Buckinghamshire Council has published its proposed budget for 2022/23 showing how it plans to balance the books amidst an extremely challenging financial environment.
While many other councils are struggling to meet the financial pressures, Buckinghamshire Council can balance its budget whilst continuing to allocate funds to key projects residents have asked for. However, this is only possible by making some difficult funding choices.
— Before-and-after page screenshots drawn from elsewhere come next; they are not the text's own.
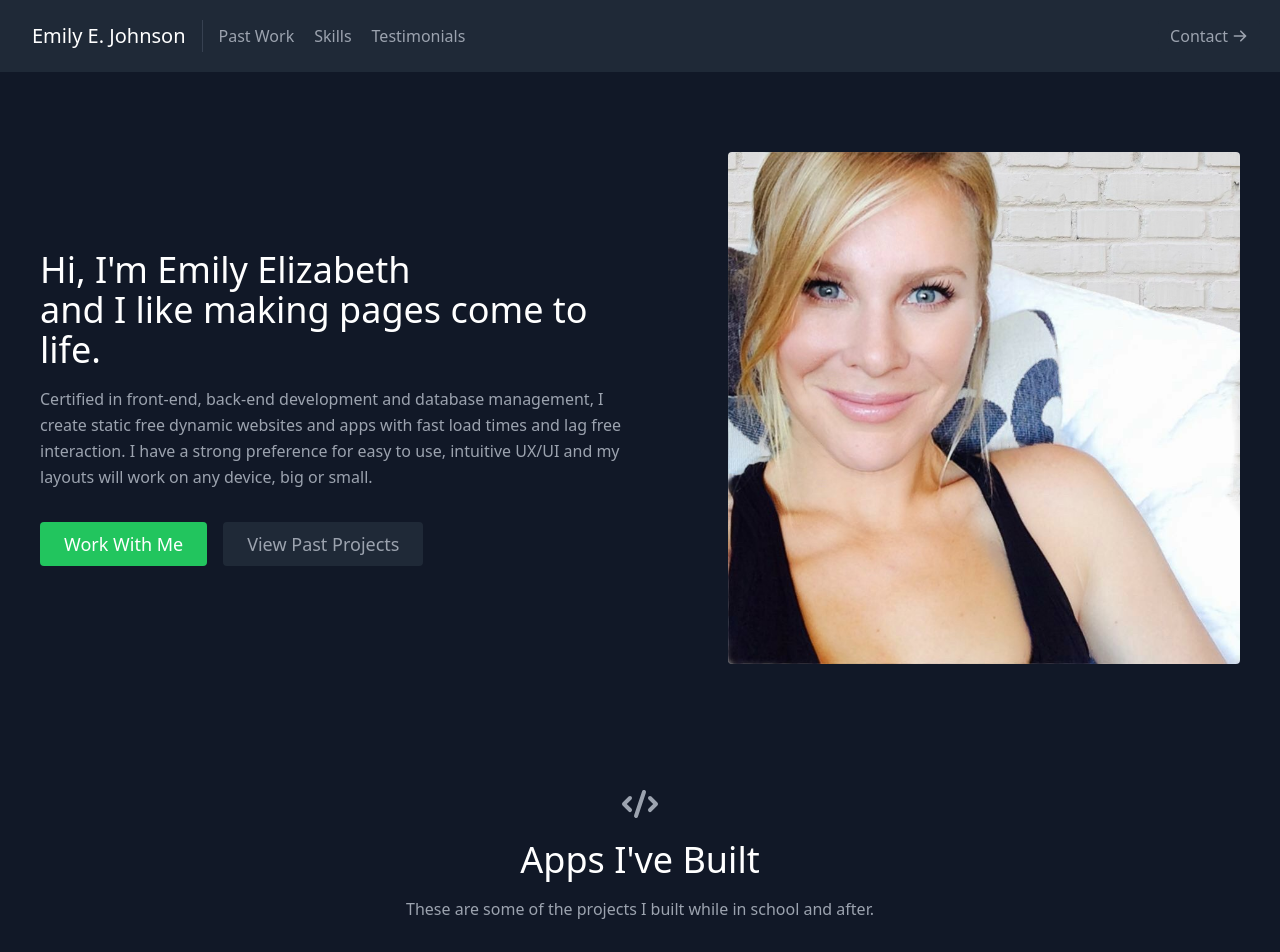
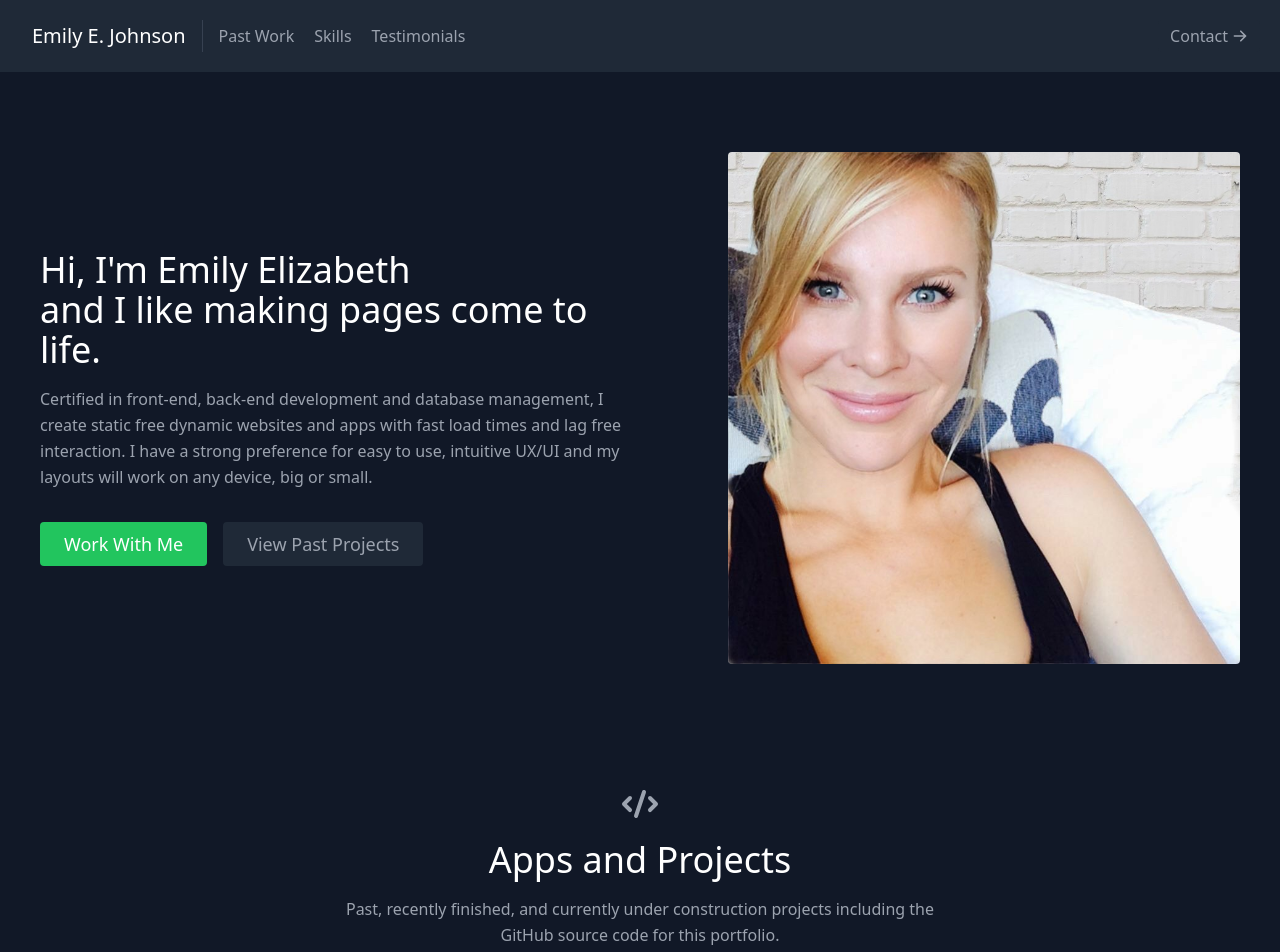
Before and after one commit to EmmyEJohnson/emily-portfolio1, a React (Create React App) app: page / in a window 1280 px wide. Shown: the top 952 px of the page. Built offline with nearby package versions, Linux system fonts and the light colour scheme.

Commit message:
change p in projects.js file

```diff
--- a/src/components/Projects.js
+++ b/src/components/Projects.js
@@ -11,10 +11,10 @@ export default function Projects() {
         <div className="flex flex-col w-full mb-20">
           <CodeIcon className="mx-auto inline-block w-10 mb-4" />
           <h1 className="sm:text-4xl text-3xl font-medium title-font mb-4 text-white">
-            Apps I've Built
+            Apps and Projects
           </h1>
           <p className="lg:w-2/3 mx-auto leading-relaxed text-base">
-            These are some of the projects I built while in school and after.
+            Past, recently finished, and currently under construction projects including the GitHub source code for this portfolio.
           </p>
         </div>
         <div className="flex flex-wrap -m-4">
```
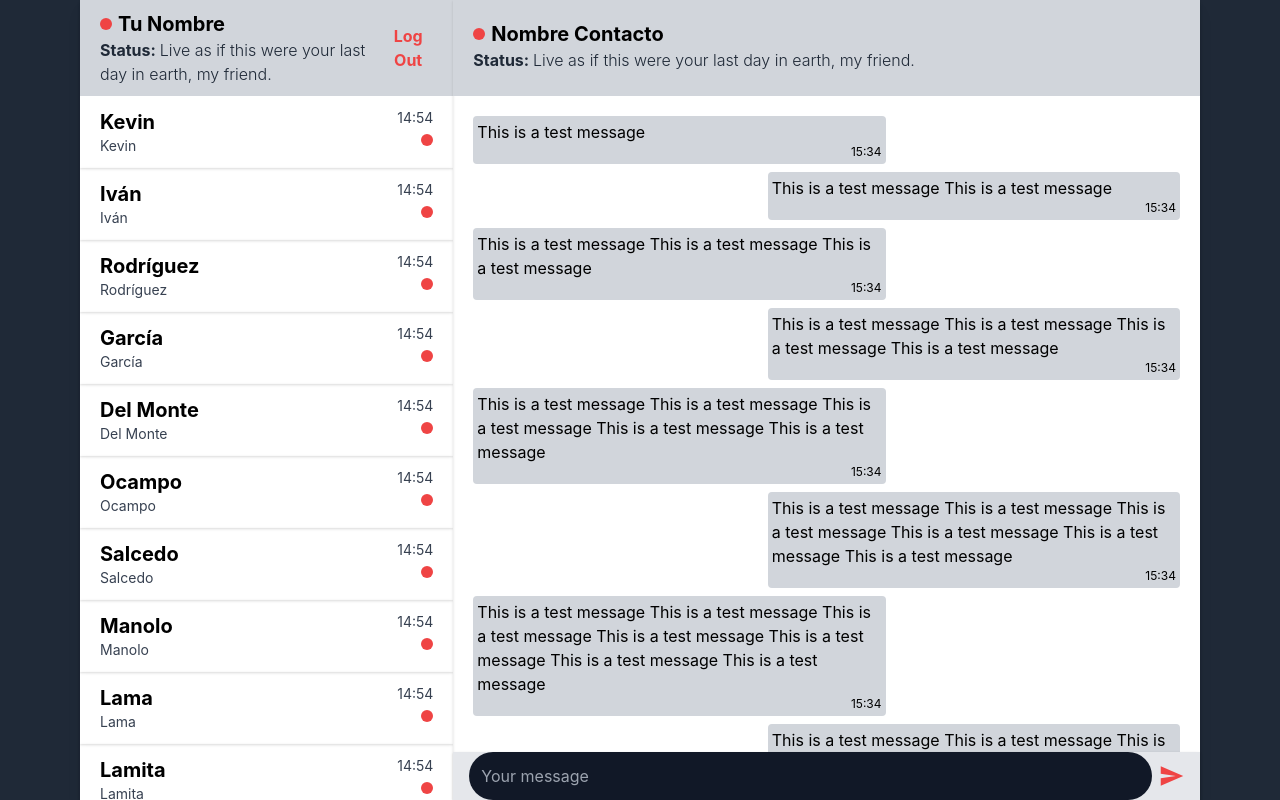
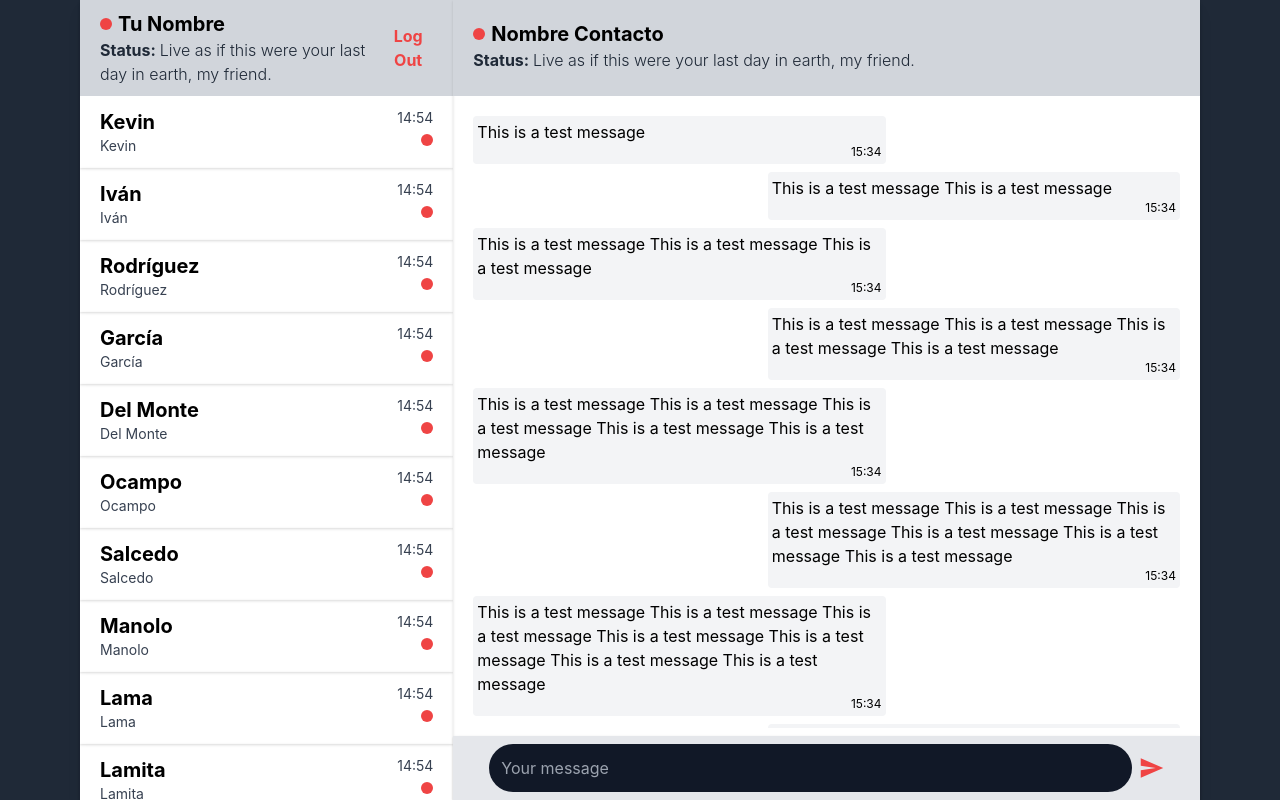
Before and after one commit to KevinIsYi/Chat-App, a React (Create React App) app: page / in a window 1280 px wide. Built offline with nearby package versions, Linux system fonts and the light colour scheme.

Commit message:
Twak chat styles

```diff
--- a/src/components/ChatInput.tsx
+++ b/src/components/ChatInput.tsx
@@ -17,7 +17,7 @@ export const ChatInput = () => {
     }
 
     return (
-        <div className="h-16 bg-gray-200 shadow">
+        <div className="p-5 h-16 bg-gray-200 shadow">
             <form
                 className="flex items-center mx-4 h-full gap-2"
                 onSubmit={handleSubmit(sendMessage)}
--- a/src/components/ChatSection.tsx
+++ b/src/components/ChatSection.tsx
@@ -21,7 +21,7 @@ export const ChatSection = () => {
     ];
 
     return (
-        <div className="p-5 flex flex-grow flex-col overflow-auto gap-2">
+        <div className="p-5 mb-2 flex flex-grow flex-col overflow-auto gap-2">
                 {
                     messages.map((message, index) => (
                         (index % 2 === 0) ? (
--- a/src/components/IncomingMessage.tsx
+++ b/src/components/IncomingMessage.tsx
@@ -2,7 +2,7 @@ import { ChatInterface } from "../intercaces/interfaces"
 
 export const IncomingMessage = ({ message }: ChatInterface) => {
     return (
-        <div className="rounded self-start w-7/12 bg-gray-300 p-1">
+        <div className="rounded self-start w-7/12 bg-gray-100 p-1">
             {message}
             <p className="text-right text-xs">15:34</p>
         </div>
--- a/src/components/OutgoingMessage.tsx
+++ b/src/components/OutgoingMessage.tsx
@@ -2,7 +2,7 @@ import { ChatInterface } from "../intercaces/interfaces"
 
 export const OutgoingMessage = ({ message }: ChatInterface) => {
     return (
-        <div className="rounded self-end w-7/12 bg-gray-300 p-1">
+        <div className="rounded self-end w-7/12 bg-gray-100 p-1">
             {message}
             <p className="text-right text-xs">15:34</p>
         </div>
```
All councils are operating in a highly uncertain financial landscape, coping with significantly increased demands on services, alongside the added pressures of the Covid pandemic, whilst seeing reduced funding streams from areas such as car parking and leisure centres. In Buckinghamshire we are managing many competing challenges, from higher costs, because of inflation, to the financial pressures many of our key providers are facing. It’s also a big challenge recruiting and retaining staff in vital areas such as social work, where we need to be able to offer competitive wages to hire and keep staff in these critical roles.
Our prudent financial management through these challenging times means Buckinghamshire is in a positive position of being able to bring forward plans to balance the books while still delivering the service improvements in areas our residents have asked us to prioritise, such as committing over £100 million to roads and pavement improvements and our plans to open a new Household Recycling Centre in the north of the county.
As with all local authorities, the biggest budget pressures come from those services we are legally required to provide, particularly social care for both Adults and Children. Overall, 57% of our net budget is spent on these services. In total we budget to spend approximately £295 million on social care services in 2022/23. Protecting the vulnerable and helping those that need the Council’s services the most is arguably the most important work we do. We need to balance this alongside spending on the biggest priorities for our residents, like roads and pavements maintenance and improvements, tackling climate change and supporting our residents and businesses to build back from the pandemic.
It means difficult choices are being made and the budget proposals include the following ways of raising the necessary revenue for 2022/23:
- Increasing Council Tax in Buckinghamshire by 3.99% (a rise of £1.23 per week for the average Band D property). This includes a 2% precept to help pay for Adult Social Care
- Reducing some of the funding for our sixteen Community Boards
- Continuing the significant savings being made as a result of becoming a single unitary council
- Using a one-off sum of £1.36 million from the General Fund to balance the budget and mitigate risk in 2023/24
Making these decisions allows the Council both to balance the books (a legal requirement) and still continue many key projects such as:
- Fighting Climate Change by planting more than half a million new trees in Bucks, one for every resident
- Again next year, cleaning out every one of the 85,000 gullies in the county
- Spending more than £100 million on our roads and pavement improvement programme
- Enhanced street cleaning in local communities – part of our ‘Big Bucks Tidy Up’ programme
Our capital budget spans the next four years and proposes spend in the following key areas:
- £37.9m to support Economic Growth & Regeneration
- £136.4m on schools, and school improvement projects
- £117.9m on overall transport and Strategic Highways maintenance including i) £61.6m on major highway resurfacing schemes; ii) £17.7m on smaller planned surface repairs (known as ‘Plane and Patch’ repairs); iii) £8.5m on pavement repairs; iv) £8.4m on Street Lighting repairs, replacement and maintenance; v) £8m on drainage works to reduce flooding on our roads
- £120.5m on Strategic Infrastructure
- £24m investment in Waste, primarily on vehicle replacement
- £21.7m to support Housing and Homelessness including affordable housing action plans and disabled facilities grants
Buckinghamshire Council Leader and Conservative Councillor for Little Chalfont & Amersham Common, Martin Tett said:
“These are tough times and we are having to make really difficult choices as a result. There is no wriggle room in local authority budgets and I truly understand the pressures households are under with rising costs and increasing bills. I do want to stress that there is help available for people who are suffering severe financial hardship.
Due to careful financial management, I must say that Buckinghamshire is in a better position than many other councils – we are able to dedicate funds to key capital projects that I know our residents have asked us to prioritise and many other local authorities simply aren’t able to do that. We’re spending more than £100million on improving our heavily used road network and we are committed to opening an extra Household Recycling Centre – residents have told us that’s what they want, and we have listened.
I urge residents to look at all the details of our proposed budget on the Council’s website. I know it’s not easy hearing about another rise in Council Tax but I really hope by looking at the details, the reasons behind our proposals are clearer. We have done our utmost to keep this necessary rise to the minimum and have managed to get this to a £1.23 weekly increase for the average Bucks household.
I really hope as many residents as possible feedback their views to us on the budget plans through the scrutiny process.”